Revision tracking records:
- Opening Delimiter -
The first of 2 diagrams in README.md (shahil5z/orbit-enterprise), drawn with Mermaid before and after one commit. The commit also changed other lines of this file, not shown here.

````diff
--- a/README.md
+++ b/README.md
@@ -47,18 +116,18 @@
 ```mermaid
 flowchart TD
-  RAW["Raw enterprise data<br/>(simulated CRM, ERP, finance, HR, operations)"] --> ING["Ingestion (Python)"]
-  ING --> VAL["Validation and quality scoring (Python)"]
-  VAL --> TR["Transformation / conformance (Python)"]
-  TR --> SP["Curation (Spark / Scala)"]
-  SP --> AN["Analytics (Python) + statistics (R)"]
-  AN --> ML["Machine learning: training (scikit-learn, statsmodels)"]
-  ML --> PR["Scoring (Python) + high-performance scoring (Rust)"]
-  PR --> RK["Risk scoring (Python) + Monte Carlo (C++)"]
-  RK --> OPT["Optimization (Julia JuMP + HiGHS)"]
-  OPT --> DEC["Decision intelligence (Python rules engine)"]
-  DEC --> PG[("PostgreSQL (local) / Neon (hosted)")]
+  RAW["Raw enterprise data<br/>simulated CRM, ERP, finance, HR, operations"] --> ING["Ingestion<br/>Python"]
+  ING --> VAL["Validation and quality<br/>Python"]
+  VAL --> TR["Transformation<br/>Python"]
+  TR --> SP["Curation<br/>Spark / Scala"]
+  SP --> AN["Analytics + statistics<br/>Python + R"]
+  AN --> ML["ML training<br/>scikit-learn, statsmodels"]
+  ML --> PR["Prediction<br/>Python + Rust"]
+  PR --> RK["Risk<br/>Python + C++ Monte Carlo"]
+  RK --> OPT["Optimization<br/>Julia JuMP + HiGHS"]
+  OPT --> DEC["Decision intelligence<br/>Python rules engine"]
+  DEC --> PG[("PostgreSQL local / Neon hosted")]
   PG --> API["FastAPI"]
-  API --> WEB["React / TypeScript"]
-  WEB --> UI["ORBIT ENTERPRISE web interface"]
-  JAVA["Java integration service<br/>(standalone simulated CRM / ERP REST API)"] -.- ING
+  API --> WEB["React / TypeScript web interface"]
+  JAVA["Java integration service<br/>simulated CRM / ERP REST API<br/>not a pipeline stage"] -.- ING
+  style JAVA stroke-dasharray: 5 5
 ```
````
- Closing Delimiter -
Problem details:
All of the entries above need to be reproduced exactly.

Output:
The first of 2 diagrams in README.md (shahil5z/orbit-enterprise), drawn with Mermaid before and after one commit. The commit also changed other lines of this file, not shown here.

````diff
--- a/README.md
+++ b/README.md
@@ -47,18 +116,18 @@
 ```mermaid
 flowchart TD
-  RAW["Raw enterprise data<br/>(simulated CRM, ERP, finance, HR, operations)"] --> ING["Ingestion (Python)"]
-  ING --> VAL["Validation and quality scoring (Python)"]
-  VAL --> TR["Transformation / conformance (Python)"]
-  TR --> SP["Curation (Spark / Scala)"]
-  SP --> AN["Analytics (Python) + statistics (R)"]
-  AN --> ML["Machine learning: training (scikit-learn, statsmodels)"]
-  ML --> PR["Scoring (Python) + high-performance scoring (Rust)"]
-  PR --> RK["Risk scoring (Python) + Monte Carlo (C++)"]
-  RK --> OPT["Optimization (Julia JuMP + HiGHS)"]
-  OPT --> DEC["Decision intelligence (Python rules engine)"]
-  DEC --> PG[("PostgreSQL (local) / Neon (hosted)")]
+  RAW["Raw enterprise data<br/>simulated CRM, ERP, finance, HR, operations"] --> ING["Ingestion<br/>Python"]
+  ING --> VAL["Validation and quality<br/>Python"]
+  VAL --> TR["Transformation<br/>Python"]
+  TR --> SP["Curation<br/>Spark / Scala"]
+  SP --> AN["Analytics + statistics<br/>Python + R"]
+  AN --> ML["ML training<br/>scikit-learn, statsmodels"]
+  ML --> PR["Prediction<br/>Python + Rust"]
+  PR --> RK["Risk<br/>Python + C++ Monte Carlo"]
+  RK --> OPT["Optimization<br/>Julia JuMP + HiGHS"]
+  OPT --> DEC["Decision intelligence<br/>Python rules engine"]
+  DEC --> PG[("PostgreSQL local / Neon hosted")]
   PG --> API["FastAPI"]
-  API --> WEB["React / TypeScript"]
-  WEB --> UI["ORBIT ENTERPRISE web interface"]
-  JAVA["Java integration service<br/>(standalone simulated CRM / ERP REST API)"] -.- ING
+  API --> WEB["React / TypeScript web interface"]
+  JAVA["Java integration service<br/>simulated CRM / ERP REST API<br/>not a pipeline stage"] -.- ING
+  style JAVA stroke-dasharray: 5 5
 ```
````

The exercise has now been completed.